------ SOURCE MATERIAL ------
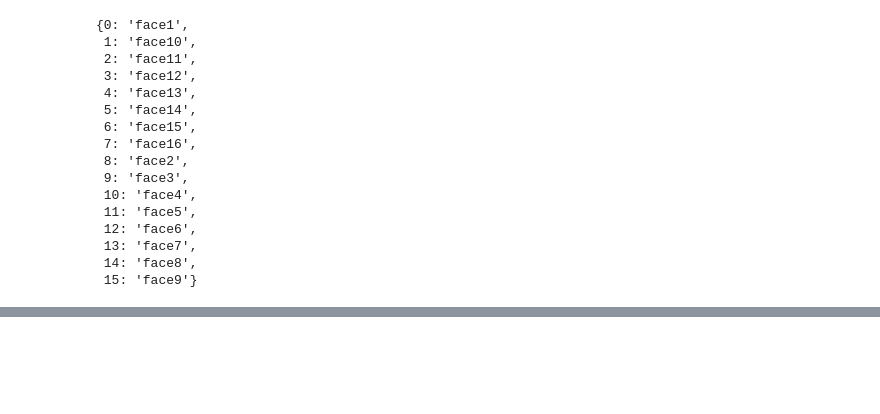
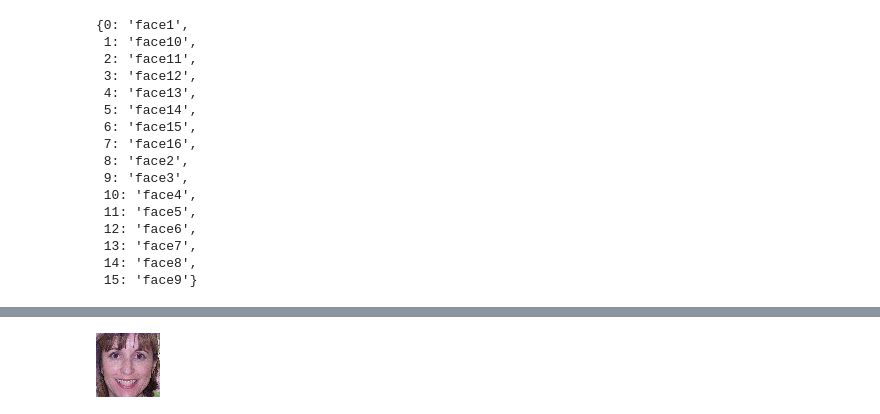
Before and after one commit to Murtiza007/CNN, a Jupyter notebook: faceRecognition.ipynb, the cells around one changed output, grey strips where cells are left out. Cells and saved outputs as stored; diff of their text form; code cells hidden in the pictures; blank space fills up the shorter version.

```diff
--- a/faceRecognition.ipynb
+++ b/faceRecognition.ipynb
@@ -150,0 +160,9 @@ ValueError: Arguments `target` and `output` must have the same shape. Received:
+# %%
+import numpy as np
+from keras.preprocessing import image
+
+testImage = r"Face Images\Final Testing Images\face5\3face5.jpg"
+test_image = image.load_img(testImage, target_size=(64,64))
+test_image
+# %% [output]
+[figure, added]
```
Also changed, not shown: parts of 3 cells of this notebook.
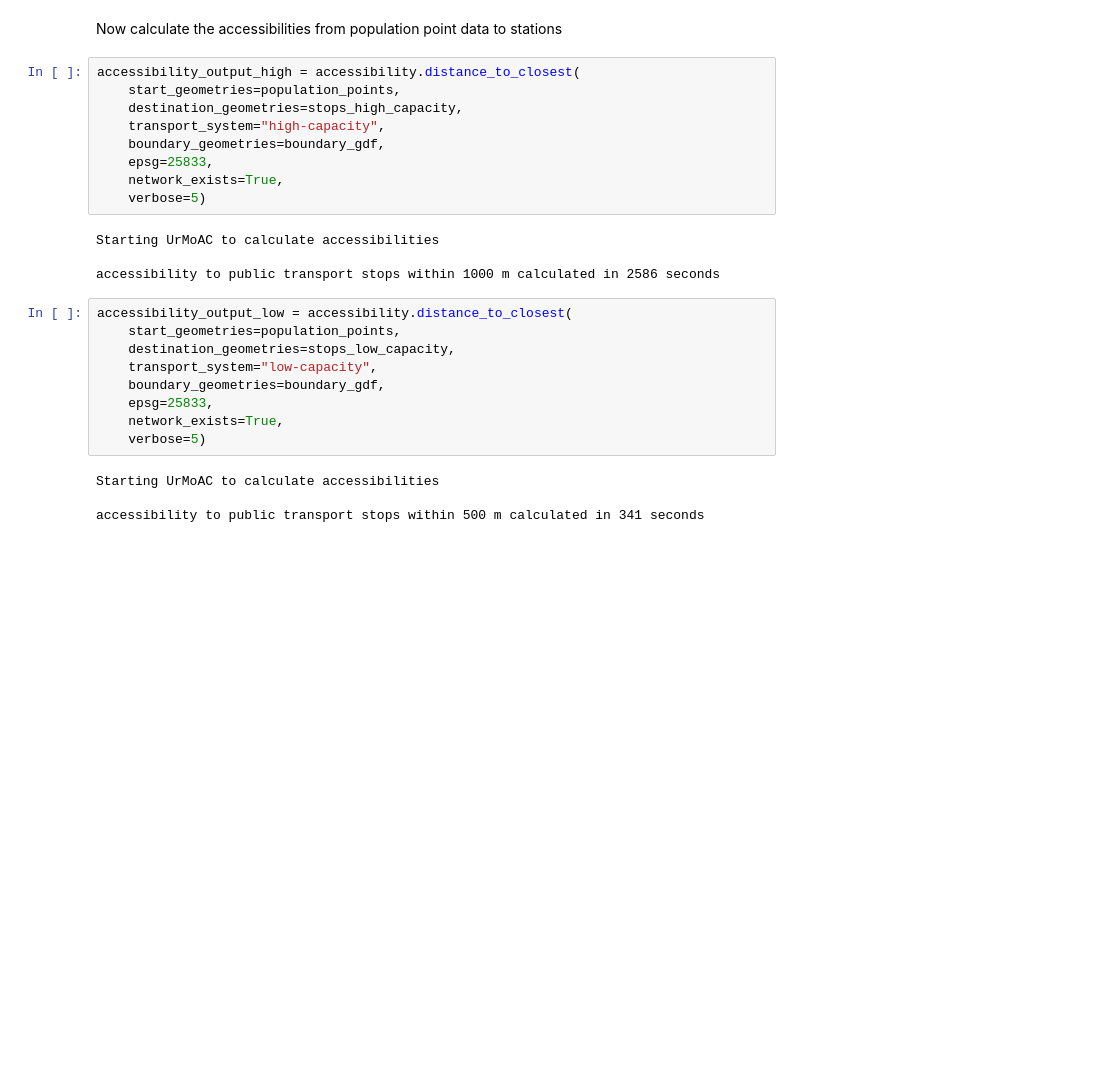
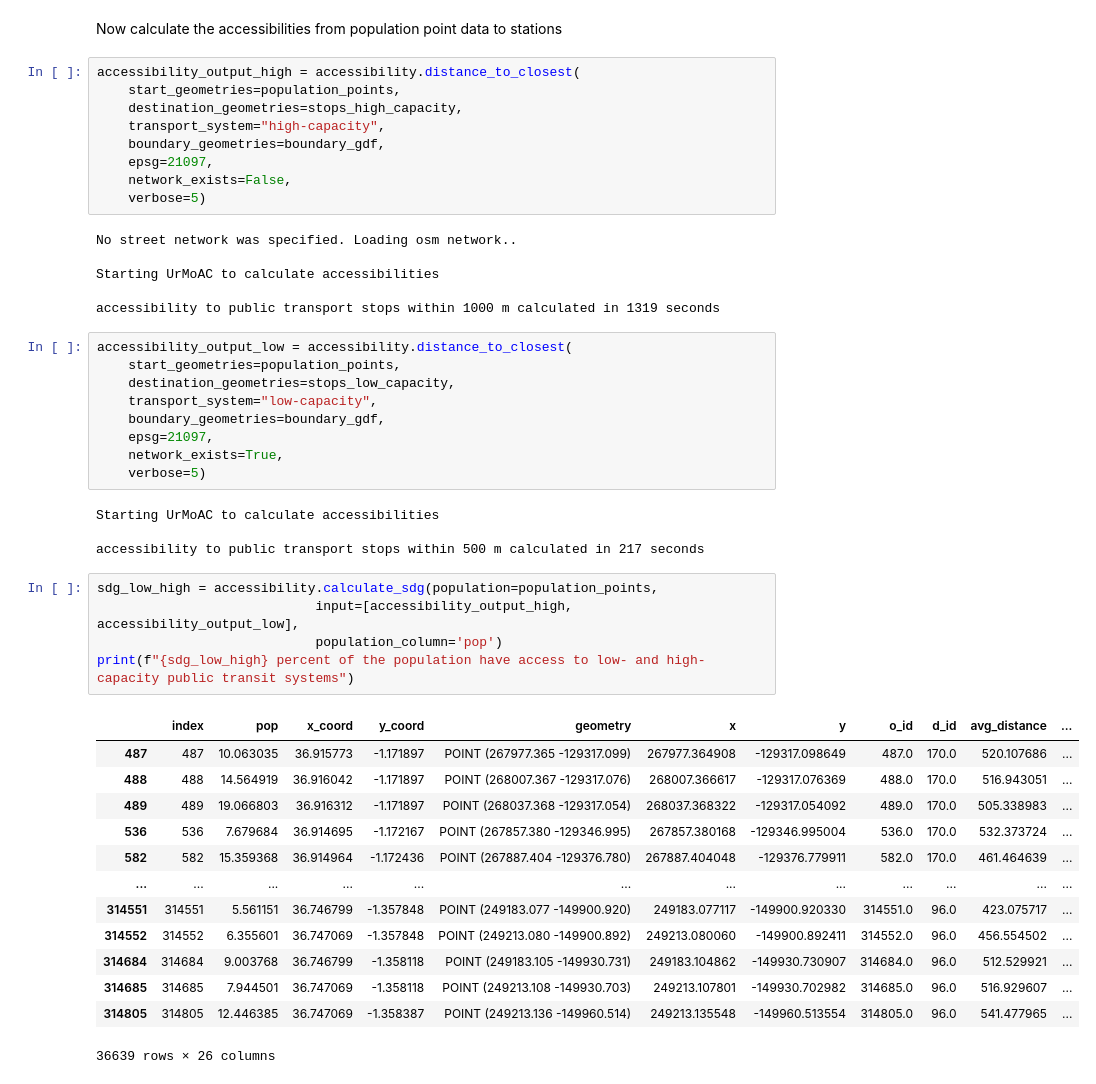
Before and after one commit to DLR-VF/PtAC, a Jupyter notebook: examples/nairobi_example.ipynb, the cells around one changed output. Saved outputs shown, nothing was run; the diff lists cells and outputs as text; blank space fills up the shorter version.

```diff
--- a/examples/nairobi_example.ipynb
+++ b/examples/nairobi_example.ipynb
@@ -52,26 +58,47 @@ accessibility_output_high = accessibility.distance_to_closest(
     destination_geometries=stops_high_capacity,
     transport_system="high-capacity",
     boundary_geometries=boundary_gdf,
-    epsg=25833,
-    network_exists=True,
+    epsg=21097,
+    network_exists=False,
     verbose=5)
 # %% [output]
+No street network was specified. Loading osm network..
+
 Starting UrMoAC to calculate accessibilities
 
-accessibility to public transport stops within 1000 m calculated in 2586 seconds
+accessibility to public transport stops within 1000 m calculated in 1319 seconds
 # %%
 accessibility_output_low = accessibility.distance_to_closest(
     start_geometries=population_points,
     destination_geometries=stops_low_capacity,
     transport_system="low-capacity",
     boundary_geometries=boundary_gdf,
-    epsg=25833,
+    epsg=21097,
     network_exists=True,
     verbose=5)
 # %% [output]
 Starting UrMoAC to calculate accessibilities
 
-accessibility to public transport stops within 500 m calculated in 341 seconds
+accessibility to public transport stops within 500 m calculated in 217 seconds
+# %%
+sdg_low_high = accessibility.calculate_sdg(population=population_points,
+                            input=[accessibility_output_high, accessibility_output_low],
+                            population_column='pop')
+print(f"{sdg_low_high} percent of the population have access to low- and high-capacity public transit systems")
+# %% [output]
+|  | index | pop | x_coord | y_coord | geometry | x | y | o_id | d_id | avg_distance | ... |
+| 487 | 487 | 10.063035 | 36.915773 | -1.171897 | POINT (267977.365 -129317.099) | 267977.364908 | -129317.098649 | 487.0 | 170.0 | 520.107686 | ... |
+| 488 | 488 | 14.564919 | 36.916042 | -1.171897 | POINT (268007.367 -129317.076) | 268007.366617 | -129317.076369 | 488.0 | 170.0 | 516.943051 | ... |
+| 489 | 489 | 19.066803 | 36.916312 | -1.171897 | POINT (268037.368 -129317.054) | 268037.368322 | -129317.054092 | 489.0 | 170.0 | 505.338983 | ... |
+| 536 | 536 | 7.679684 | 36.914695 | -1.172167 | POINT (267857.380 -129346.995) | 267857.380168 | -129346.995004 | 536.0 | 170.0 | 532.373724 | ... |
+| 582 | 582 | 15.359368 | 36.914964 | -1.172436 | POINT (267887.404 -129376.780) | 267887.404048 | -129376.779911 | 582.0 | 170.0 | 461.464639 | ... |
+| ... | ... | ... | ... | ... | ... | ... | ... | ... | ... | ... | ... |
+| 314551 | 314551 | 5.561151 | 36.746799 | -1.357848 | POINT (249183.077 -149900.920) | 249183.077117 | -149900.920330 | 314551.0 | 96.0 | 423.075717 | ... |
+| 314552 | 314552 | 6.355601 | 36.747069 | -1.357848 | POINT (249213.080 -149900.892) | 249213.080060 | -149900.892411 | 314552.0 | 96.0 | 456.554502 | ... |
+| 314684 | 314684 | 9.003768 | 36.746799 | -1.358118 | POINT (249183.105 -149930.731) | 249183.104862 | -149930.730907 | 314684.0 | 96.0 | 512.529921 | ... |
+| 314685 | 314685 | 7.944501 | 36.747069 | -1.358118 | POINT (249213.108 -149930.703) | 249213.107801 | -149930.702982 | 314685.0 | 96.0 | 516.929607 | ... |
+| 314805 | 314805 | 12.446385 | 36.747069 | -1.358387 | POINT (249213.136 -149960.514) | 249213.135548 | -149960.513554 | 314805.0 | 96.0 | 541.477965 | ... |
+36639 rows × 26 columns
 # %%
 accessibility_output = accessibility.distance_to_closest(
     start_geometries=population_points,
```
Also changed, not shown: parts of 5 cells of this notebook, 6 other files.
------
[ABOUT THIS EXERCISE]: Pull every line that holds the string "import" out of the records.

[RESPONSE]:
+import numpy as np
+from keras.preprocessing import image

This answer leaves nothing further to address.